Indeed, there was a place called Neely's Bar on this map, wedged into a corner. It was several blocks away, and what scared him the most was that he would have to go back out with those things skulking the streets...

He took a deep breath and and stood, spending a few more minutes of mental preparation in the trailer before he headed out. With only a wooden plank to defend himself. One could argue it was better than nothing, but after a few confrontations with those creatures, the wood had begun to splinter and break. He wondered how long it would last. He could use his fists, sure, but they were really fast when they were knocked down, and they were smart enough to anticipate kicks and punches. Before he could hit them, they would gargle and spit at him. He was lucky he managed not to breathe in the mist, but their breath burned right through skin..

His upturned hands embellished not only his splinters from gripping the wood so tightly, but the abrasions and open sores from coming in contact with the poisonous gas.

They were scattered throughout the streets, but he could at least run past most of them until he reached a more secure area, and better yet, a more effective weapon.

He needed to find Mary.

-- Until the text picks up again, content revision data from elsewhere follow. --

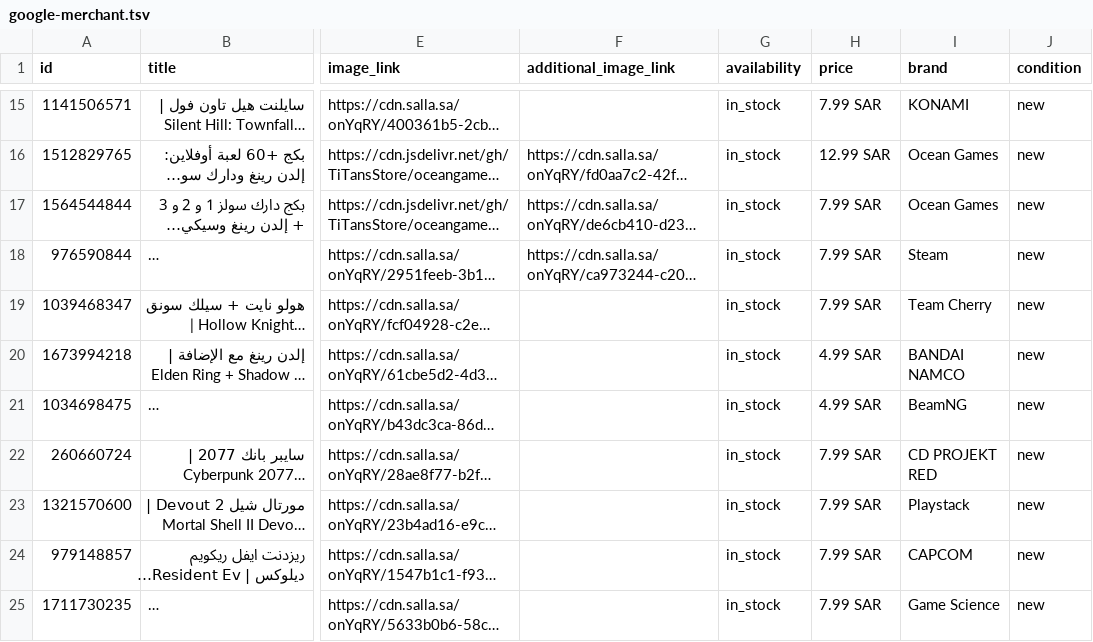
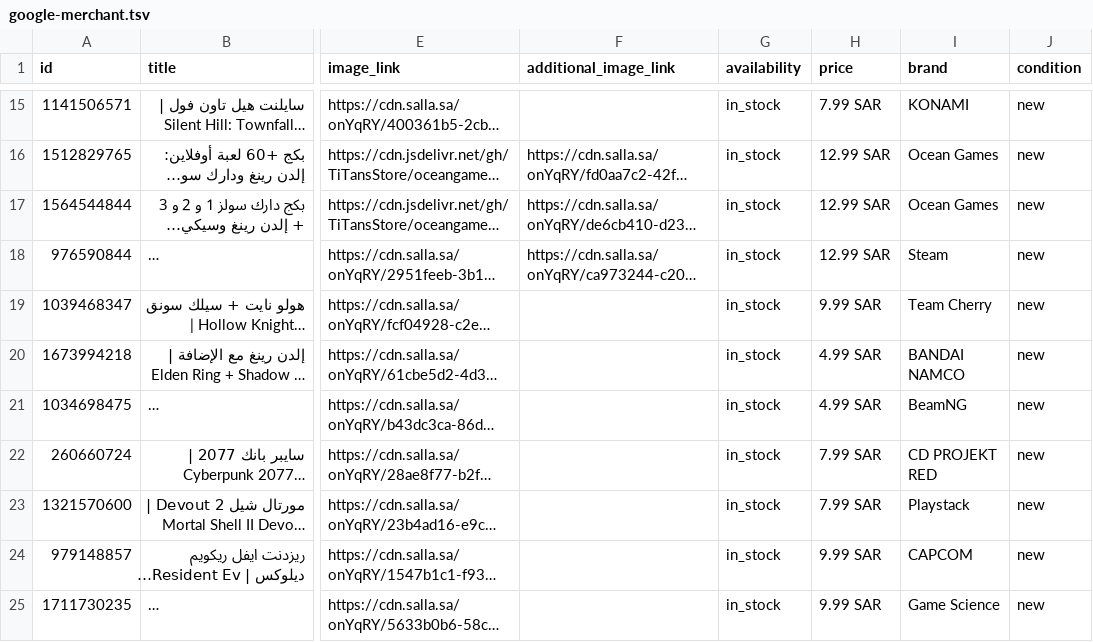
Before and after one commit to TiTansStore/oceangames-assets, a TSV file: feeds/google-merchant.tsv, drawn as a sheet; only a part is shown, gaps mark what is left out; long unchanged cells end in …; the diff names each change by its address in the sheet, - before the commit and + after, or states it on an @@ line.

```diff
--- a/feeds/google-merchant.tsv
+++ b/feeds/google-merchant.tsv
-H17:H18 (price): 7.99 SAR
+H17:H18 (price): 12.99 SAR
-H19 (price): 7.99 SAR
+H19 (price): 9.99 SAR
-H24:H25 (price): 7.99 SAR
+H24:H25 (price): 9.99 SAR
```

How could he just stand here with his tail between his legs, when she could be at the mercy of those things? She was all alone..

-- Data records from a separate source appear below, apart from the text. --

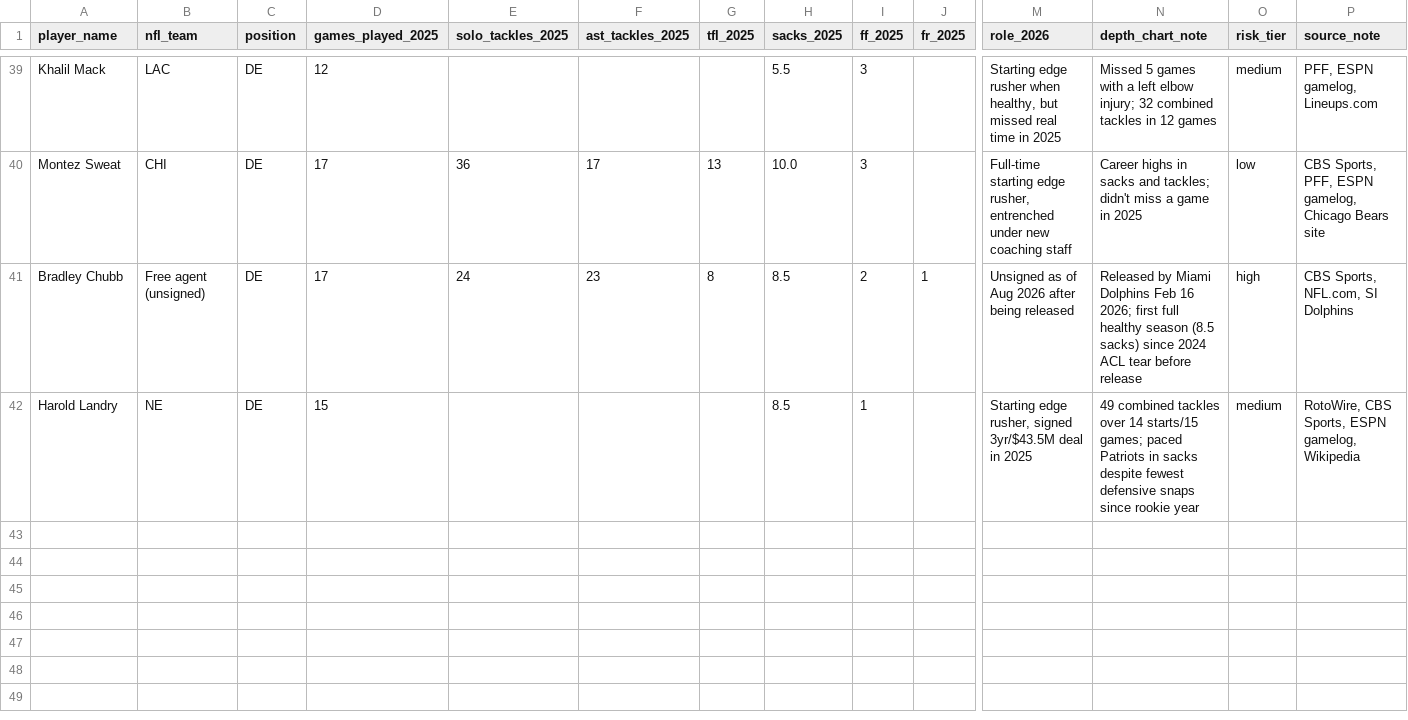
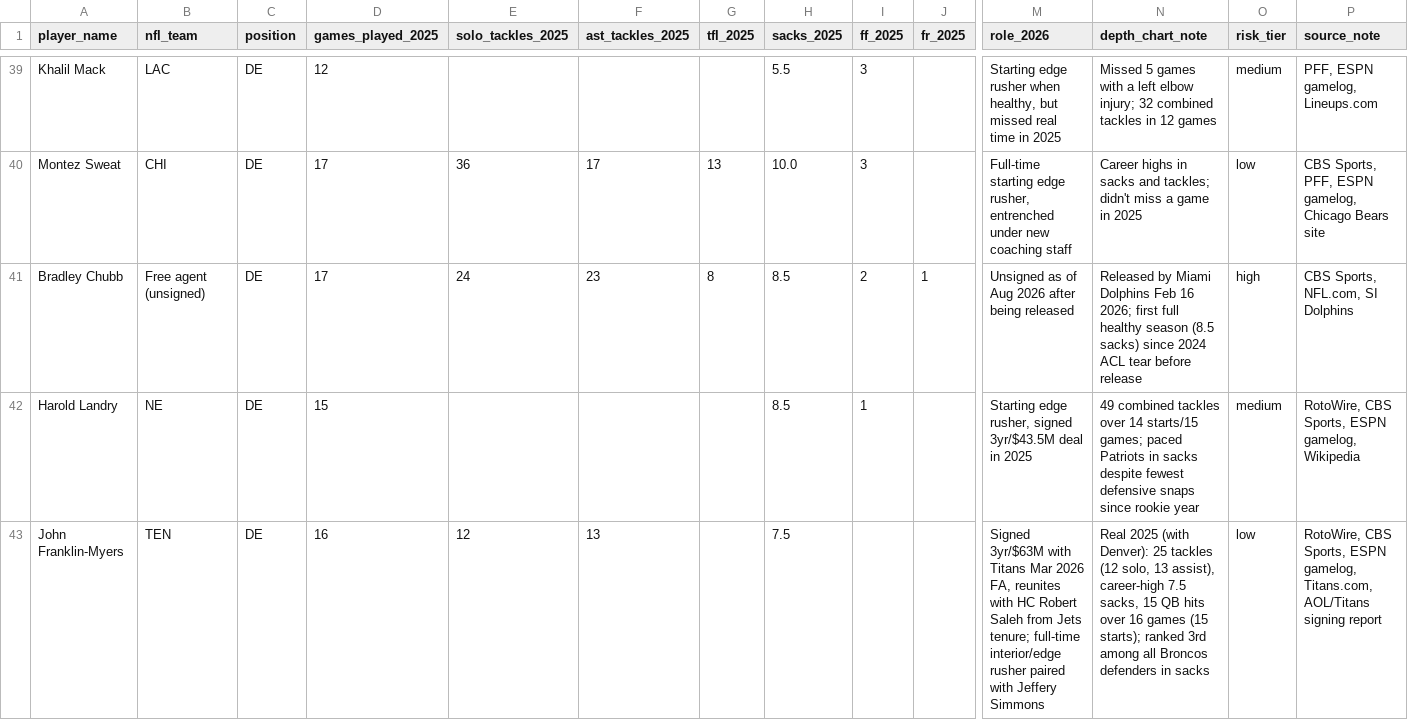
Before and after one commit to jsimone123189-cmd/Fantasy-football-auction, a CSV file: data/research/idp_dl_2026.csv, drawn as a sheet; only a part is shown, gaps mark what is left out; rows hold the shown columns only; the diff covers the shown part only; the diff names each change by its address in the sheet, - before the commit and + after, or states it on an @@ line.

```diff
--- a/data/research/idp_dl_2026.csv
+++ b/data/research/idp_dl_2026.csv
+row 43: John Franklin-Myers | TEN | DE | 16 | 12 | 13 |  | 7.5 |  |  | Signed 3yr/$63M with Titans Mar 2026 FA, reunites with HC Robert Saleh from Jets tenure; full-time interior/edge rusher paired with Jeffery Simmons | Real 2025 (with Denver): 25 tackles (12 solo, 13 assist), career-high 7.5 sacks, 15 QB hits over 16 games (15 starts); ranked 3rd among all Broncos defenders in sacks | low | RotoWire, CBS Sports, ESPN gamelog, Titans.com, AOL/Titans signing report
```
Also changed, not shown: 1 added row elsewhere in this file, data/research/idp_db_2026.csv, data/research/idp_lb_2026.csv, 4 other files.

James snapped awake, only now beginning to recover from the tremor that had his hands in fits. He used to think only people in horror movies woke up from dreams like this, shaking ridiculously. How overcome by mortal terror could one person be before their heart gave out?

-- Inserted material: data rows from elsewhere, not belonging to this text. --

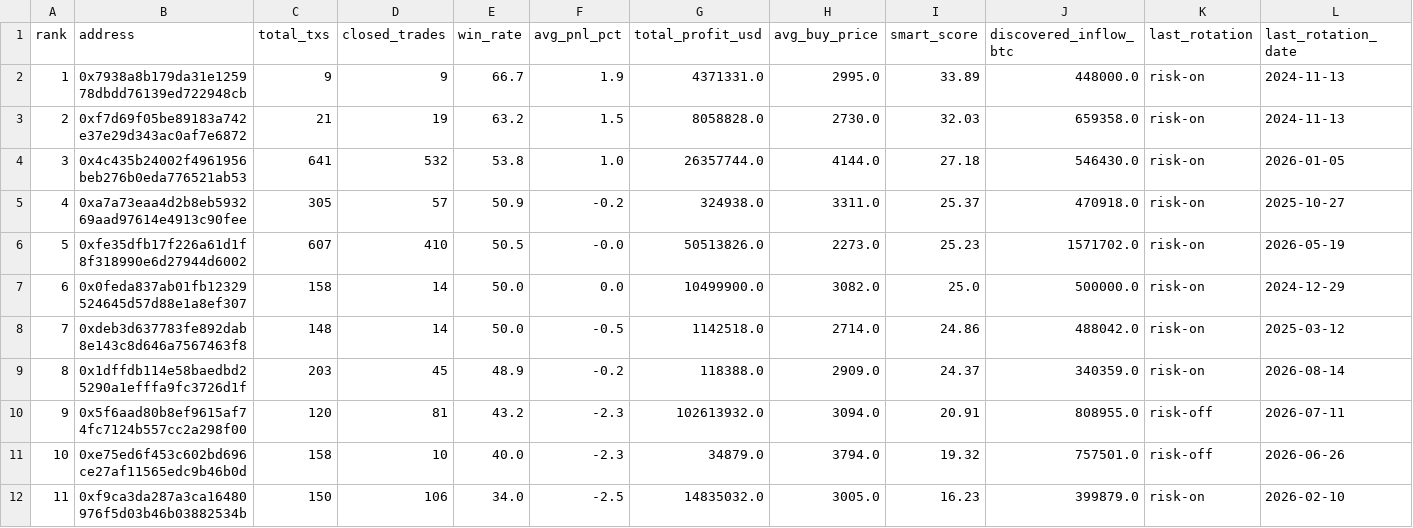
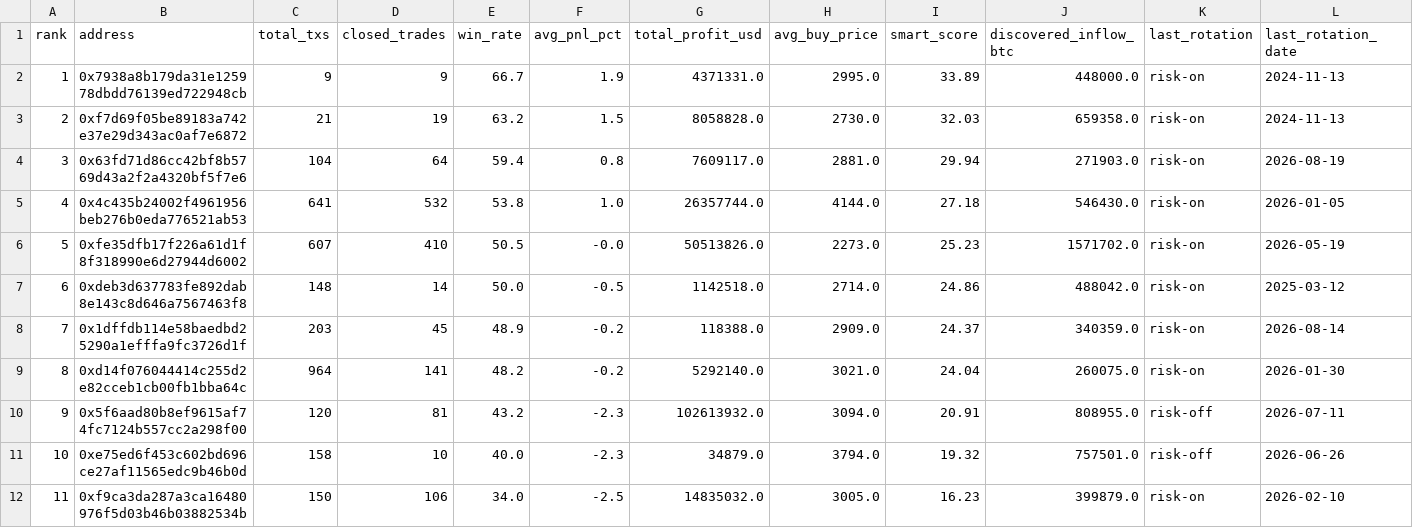
Before and after one commit to nierozgarniety/grubasy-tracker, a CSV file: grubasy_ranking.csv, drawn as a sheet.

```diff
--- a/grubasy_ranking.csv
+++ b/grubasy_ranking.csv
@@ -3,8 +3,8 @@ rank,address,total_txs,closed_trades,win_rate,avg_pnl_pct,total_profit_usd,avg_b
 2,0xf7d69f05be89183a742e37e29d343ac0af7e6872,21,19,63.2,1.5,8058828.0,2730.0,32.03,659358.0,risk-on,2024-11-13
-3,0x4c435b24002f4961956beb276b0eda776521ab53,641,532,53.8,1.0,26357744.0,4144.0,27.18,546430.0,risk-on,2026-01-05
-4,0xa7a73eaa4d2b8eb593269aad97614e4913c90fee,305,57,50.9,-0.2,324938.0,3311.0,25.37,470918.0,risk-on,2025-10-27
+3,0x63fd71d86cc42bf8b5769d43a2f2a4320bf5f7e6,104,64,59.4,0.8,7609117.0,2881.0,29.94,271903.0,risk-on,2026-08-19
+4,0x4c435b24002f4961956beb276b0eda776521ab53,641,532,53.8,1.0,26357744.0,4144.0,27.18,546430.0,risk-on,2026-01-05
 5,0xfe35dfb17f226a61d1f8f318990e6d27944d6002,607,410,50.5,-0.0,50513826.0,2273.0,25.23,1571702.0,risk-on,2026-05-19
-6,0x0feda837ab01fb12329524645d57d88e1a8ef307,158,14,50.0,0.0,10499900.0,3082.0,25.0,500000.0,risk-on,2024-12-29
-7,0xdeb3d637783fe892dab8e143c8d646a7567463f8,148,14,50.0,-0.5,1142518.0,2714.0,24.86,488042.0,risk-on,2025-03-12
-8,0x1dffdb114e58baedbd25290a1efffa9fc3726d1f,203,45,48.9,-0.2,118388.0,2909.0,24.37,340359.0,risk-on,2026-08-14
+6,0xdeb3d637783fe892dab8e143c8d646a7567463f8,148,14,50.0,-0.5,1142518.0,2714.0,24.86,488042.0,risk-on,2025-03-12
+7,0x1dffdb114e58baedbd25290a1efffa9fc3726d1f,203,45,48.9,-0.2,118388.0,2909.0,24.37,340359.0,risk-on,2026-08-14
+8,0xd14f076044414c255d2e82cceb1cb00fb1bba64c,964,141,48.2,-0.2,5292140.0,3021.0,24.04,260075.0,risk-on,2026-01-30
 9,0x5f6aad80b8ef9615af74fc7124b557cc2a298f00,120,81,43.2,-2.3,102613932.0,3094.0,20.91,808955.0,risk-off,2026-07-11
```
Also changed, not shown: 1 other file.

He felt his sweating forehead. He should really be on medication for these dreams, but with his past suicide attempts, he doubted they would give him any pills. He couldn't even drink anymore—he was being given routine drug and alcohol tests, courtesy of Victoria, so his only option was to stay awake longer.

He opened the little fridge near his TV. A small bottle of Starbucks Mocha was pushed to the back, and a half finished red Gatorade from a few days ago was beginning to freeze. Why had he put an empty half-gallon of ice tea back in the fridge?

He sighed.

He vaguely wondered if caffeine could contribute to nightmares, but he quickly abandoned the thought. He didn't have time to get lost in his meanderings. He'd be late for work.

Just then, his phone burst out “Hello Moto,” and the loud, enthusiastic ringtone began.

It was 4: 30 in the morning! Who would be calling him at this hour? He quickly scrambled around and found it stuffed between the sofa cushions.


“It's Vicky. Calm down.”

“What's the problem?”

“No problem. I want you to call off work, though.”

“Why? And why did you call me so early?”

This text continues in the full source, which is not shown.